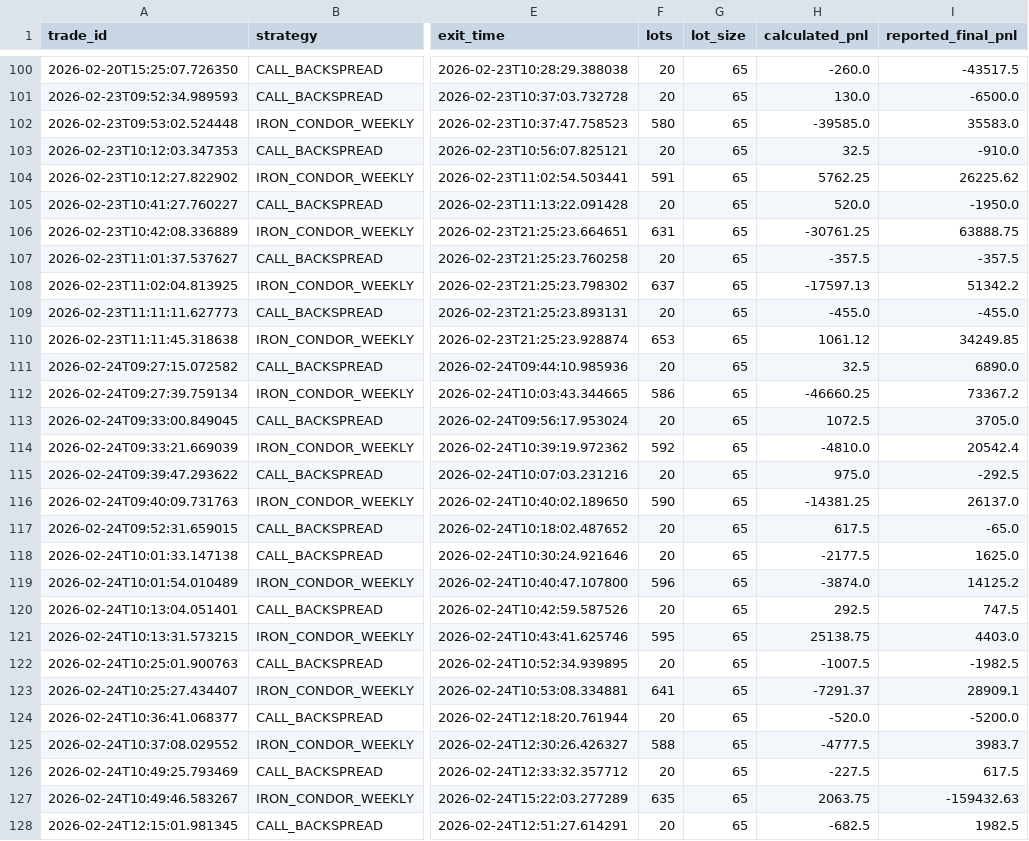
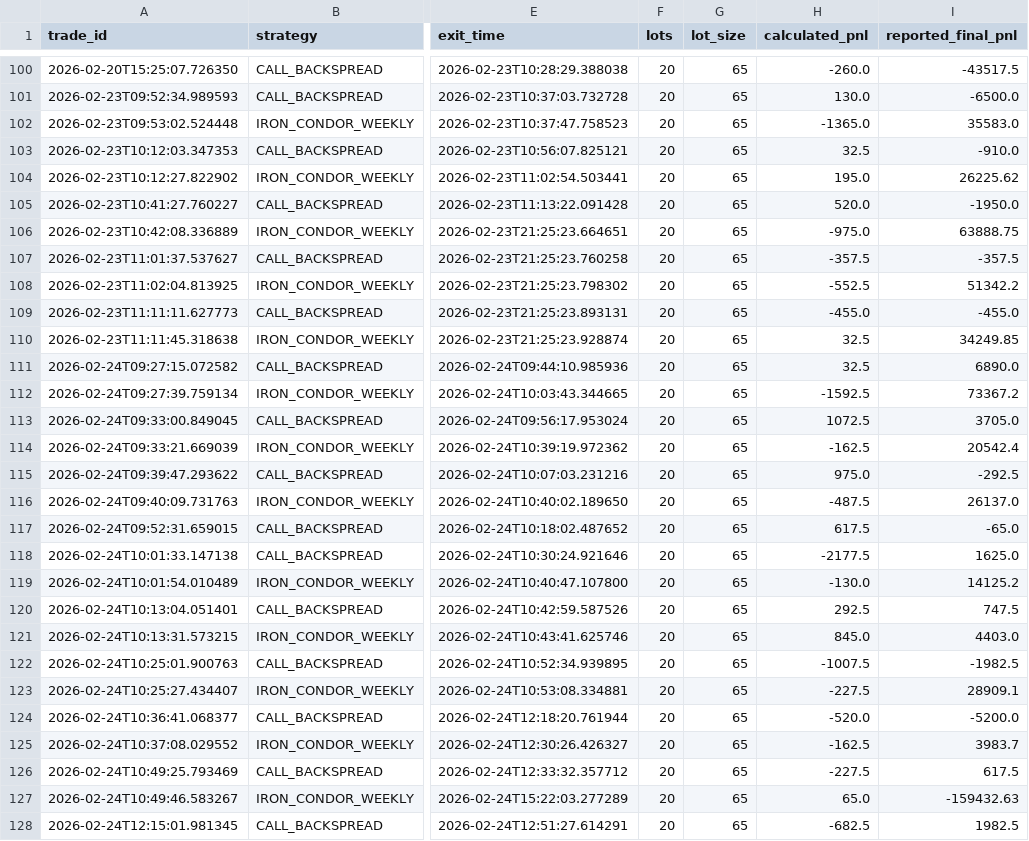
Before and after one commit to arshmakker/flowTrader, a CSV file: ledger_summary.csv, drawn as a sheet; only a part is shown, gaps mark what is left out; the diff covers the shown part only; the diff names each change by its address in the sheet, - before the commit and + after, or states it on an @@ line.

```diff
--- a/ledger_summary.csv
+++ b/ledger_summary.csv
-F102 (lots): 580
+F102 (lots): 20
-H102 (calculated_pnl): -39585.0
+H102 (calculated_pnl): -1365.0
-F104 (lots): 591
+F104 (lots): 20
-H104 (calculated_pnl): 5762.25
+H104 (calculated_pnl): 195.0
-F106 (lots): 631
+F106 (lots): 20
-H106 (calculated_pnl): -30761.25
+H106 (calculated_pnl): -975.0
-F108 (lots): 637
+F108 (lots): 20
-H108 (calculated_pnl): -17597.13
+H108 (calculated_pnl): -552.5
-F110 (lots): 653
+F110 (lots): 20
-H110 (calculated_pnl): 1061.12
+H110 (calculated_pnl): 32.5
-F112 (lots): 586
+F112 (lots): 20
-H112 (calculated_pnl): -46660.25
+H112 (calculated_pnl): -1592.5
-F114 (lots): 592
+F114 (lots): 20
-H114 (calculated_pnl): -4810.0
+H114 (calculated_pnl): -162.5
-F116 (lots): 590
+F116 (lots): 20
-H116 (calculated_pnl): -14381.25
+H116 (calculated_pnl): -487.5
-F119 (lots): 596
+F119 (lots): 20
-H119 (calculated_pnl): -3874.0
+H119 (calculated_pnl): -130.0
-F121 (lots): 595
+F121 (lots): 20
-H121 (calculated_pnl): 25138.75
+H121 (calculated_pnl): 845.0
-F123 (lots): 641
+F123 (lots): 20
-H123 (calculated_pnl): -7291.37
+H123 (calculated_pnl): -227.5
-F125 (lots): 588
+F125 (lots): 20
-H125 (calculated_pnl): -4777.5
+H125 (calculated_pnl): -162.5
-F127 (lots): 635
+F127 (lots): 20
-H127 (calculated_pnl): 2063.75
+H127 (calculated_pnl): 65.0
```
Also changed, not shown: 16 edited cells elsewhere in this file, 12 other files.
- - -
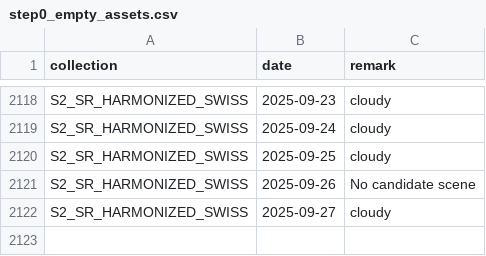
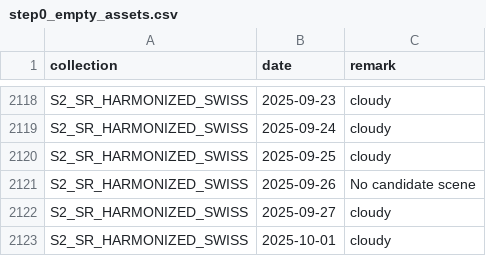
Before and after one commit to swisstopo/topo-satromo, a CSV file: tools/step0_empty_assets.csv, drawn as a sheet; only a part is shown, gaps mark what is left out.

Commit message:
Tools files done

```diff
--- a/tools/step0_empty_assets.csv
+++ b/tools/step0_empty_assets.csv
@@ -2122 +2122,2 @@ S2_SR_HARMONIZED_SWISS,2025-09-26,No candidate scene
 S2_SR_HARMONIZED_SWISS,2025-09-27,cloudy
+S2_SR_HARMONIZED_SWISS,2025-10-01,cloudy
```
- - -
:: Your objective ::
Where a line of the material above holds the string "shown", copy that line.

:: Completed task ::
Before and after one commit to arshmakker/flowTrader, a CSV file: ledger_summary.csv, drawn as a sheet; only a part is shown, gaps mark what is left out; the diff covers the shown part only; the diff names each change by its address in the sheet, - before the commit and + after, or states it on an @@ line.
Also changed, not shown: 16 edited cells elsewhere in this file, 12 other files.
Before and after one commit to swisstopo/topo-satromo, a CSV file: tools/step0_empty_assets.csv, drawn as a sheet; only a part is shown, gaps mark what is left out.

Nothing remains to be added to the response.